There are only three Suburpia locations left, but after years of legal and financial struggles by the original owner (more on that later), it’s surprising that even a trio of these classic shops remain.
Suburpia’s sub sandwich, to this day, is unique in its presentation and flavor. With super fresh bread and signature, secret oils and seasoning, these subs are similar to a New Orleans’ muffuletta. Their subs – with the most famous being the Gold Coast, Classic and Miles Standish – are always served in plastic bags.
“People get addicted to these subs, they crave them,” says Suburpia chain co-owner Marietta Duncan.
In the early days, Suburpia sandwiches garnered a cult-like following among young people immersed in ‘60s and ‘70s counter-culture. The chain’s media presences added to its hip cache, which features the late John Belushi in a radio spot and a mid-80s commercial starring Jerry Seinfeld. According to the Suburpia website, “Jerry arrived the night before the shoot, took our scripts and a yellow legal pad and retired to his room. By the next morning, he and his comic buddy Joel Hodgson had tweaked or rewritten every script. They were infinitely better.”

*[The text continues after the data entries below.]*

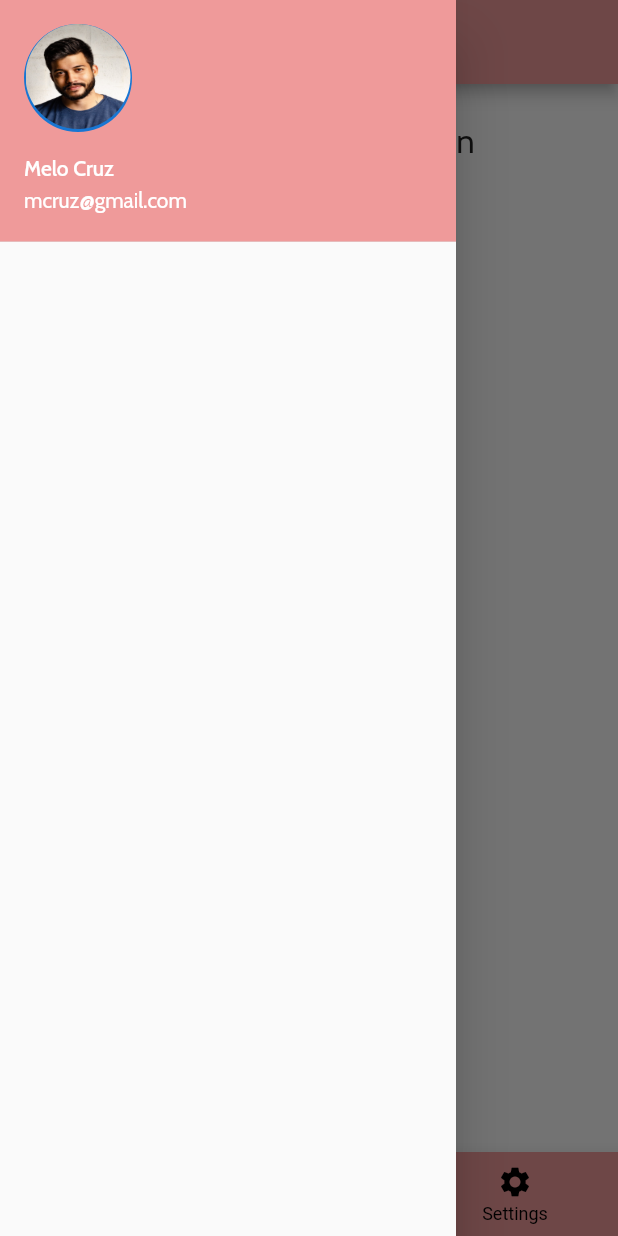
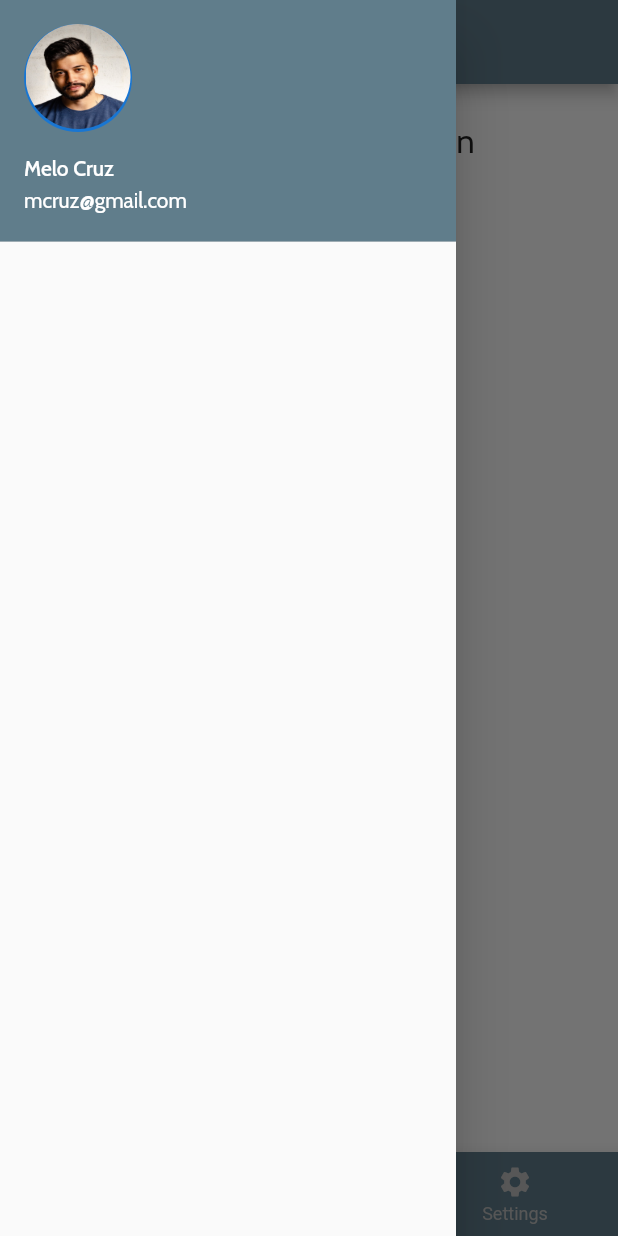
Before and after one commit to alu-rwa-prog-1/mini-project-1-iwanjo, a Flutter app: the screen it shows after launch, with the side drawer open, on a phone screen of 412 x 824 dp. Run offline on Flutter 3.47's test engine with Material 2 defaults, Android fonts, the phone set to English and light mode, and no system bars; our stand-ins replace google_fonts.

Commit message:
Changed colors and drawer

```diff
--- a/ALU_RWA_MiniProject1_Wk3/lib/Home.dart
+++ b/ALU_RWA_MiniProject1_Wk3/lib/Home.dart
@@ -9,7 +9,8 @@ class Home extends StatelessWidget {
   Widget build(BuildContext context) {
     return Scaffold(
       appBar: AppBar(
-        backgroundColor: Color(0xFFEF9A9A),
+        // backgroundColor: Color(0xFFEF9A9A),
+        backgroundColor: Color(0xFF607D8B),
         title: Text(
           "DoughnutNation",
           style: GoogleFonts.cabin(
@@ -19,9 +20,9 @@ class Home extends StatelessWidget {
         ),
       ),
       bottomNavigationBar: BottomNavigationBar(
-        backgroundColor: Color(0xFFEF9A9A),
+        backgroundColor: Color(0xFF607D8B),
         selectedItemColor: Colors.white,
-        unselectedItemColor: Colors.black,
+        unselectedItemColor: Colors.grey[400],
         currentIndex: 0,
         items: [
           BottomNavigationBarItem(
@@ -83,7 +84,7 @@ class _NavigateDrawerState extends State<NavigateDrawer> {
               style: GoogleFonts.cabin(),
             ),
             decoration: BoxDecoration(
-              color: Color(0xFFEF9A9A),
+              color: Color(0xFF607D8B),
             ),
             currentAccountPicture: CircleAvatar(
               child: Column(
```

However, the chain struggled in the late 1980s and 90s, and most of the locations were snatched up by Subway. During the 1990s, Wisconsin was almost completely sans Suburpia sandwich shops (one opened very briefly in the Grand Avenue Mall in 1996).
The owner, William Foley, was already in trouble for tax evasion from his ownership of Suburpias decades earlier, so he partnered with his then-friend Duncan who invested in the business.
“I knew it was a risk, he had a bad reputation for not paying his workers or his taxes, but I believe everyone deserves a second chance,” says Duncan.
In 2005, Foley and Duncan re-opened its first Suburpia at Hwy. 100 and Bluemound Road.
“The line to get in was was more than a block long and it was very cold out that day,” says Duncan.
The two went on to open locations in Waukesha, Prospect Avenue on the East Side, Water Street in Downtown Milwaukee and inside a Shell Gas Station on Layton and Howell Avenues. However, disputes over legal ownership of the restaurants started to grow and in 2013 Duncan started a lawsuit against Foley, which she won.
“I got really tired of (Foley’s) shenanigans and so I finally took him to court,” says Duncan. “He wanted me to pay 6 million dollars just for the rights to the seasonings. Needless to say, this didn’t happen."
Today, Duncan runs the three surviving Suburpias with her husband, Howard, and her daughter, Michelle Ginna.
“I love this business,” says Duncan. “Our customers are like Green Bay Packers fans: incredibly loyal and dedicated.”
The remaining sub shops are doing well today, even during the pandemic. Foley says part of that is due to excellent product – the bread is a special recipe made by Peter Sciortino Bakery – but also because of nostalgia.
“Every single day, I hear stories from my customers who have wonderful memories of going to a Suburpia after school in the 70s or after a concert with their girlfriend who is now their wife,” says Duncan. “The taste of our sandwiches take people back to a more innocent time.”
Molly Snyder started writing and publishing her work at the age 10, when her community newspaper printed her poem, "The Unicorn.” Since then, she's expanded beyond the subject of mythical creatures and written in many different mediums but, nearest and dearest to her heart, thousands of articles for OnMilwaukee.
Molly is a regular contributor to FOX6 News and numerous radio stations as well as the co-host of "Dandelions: A Podcast For Women.” She's received five Milwaukee Press Club Awards, served as the Pfister Narrator and is the Wisconsin State Fair’s Celebrity Cream Puff Eating Champion of 2019.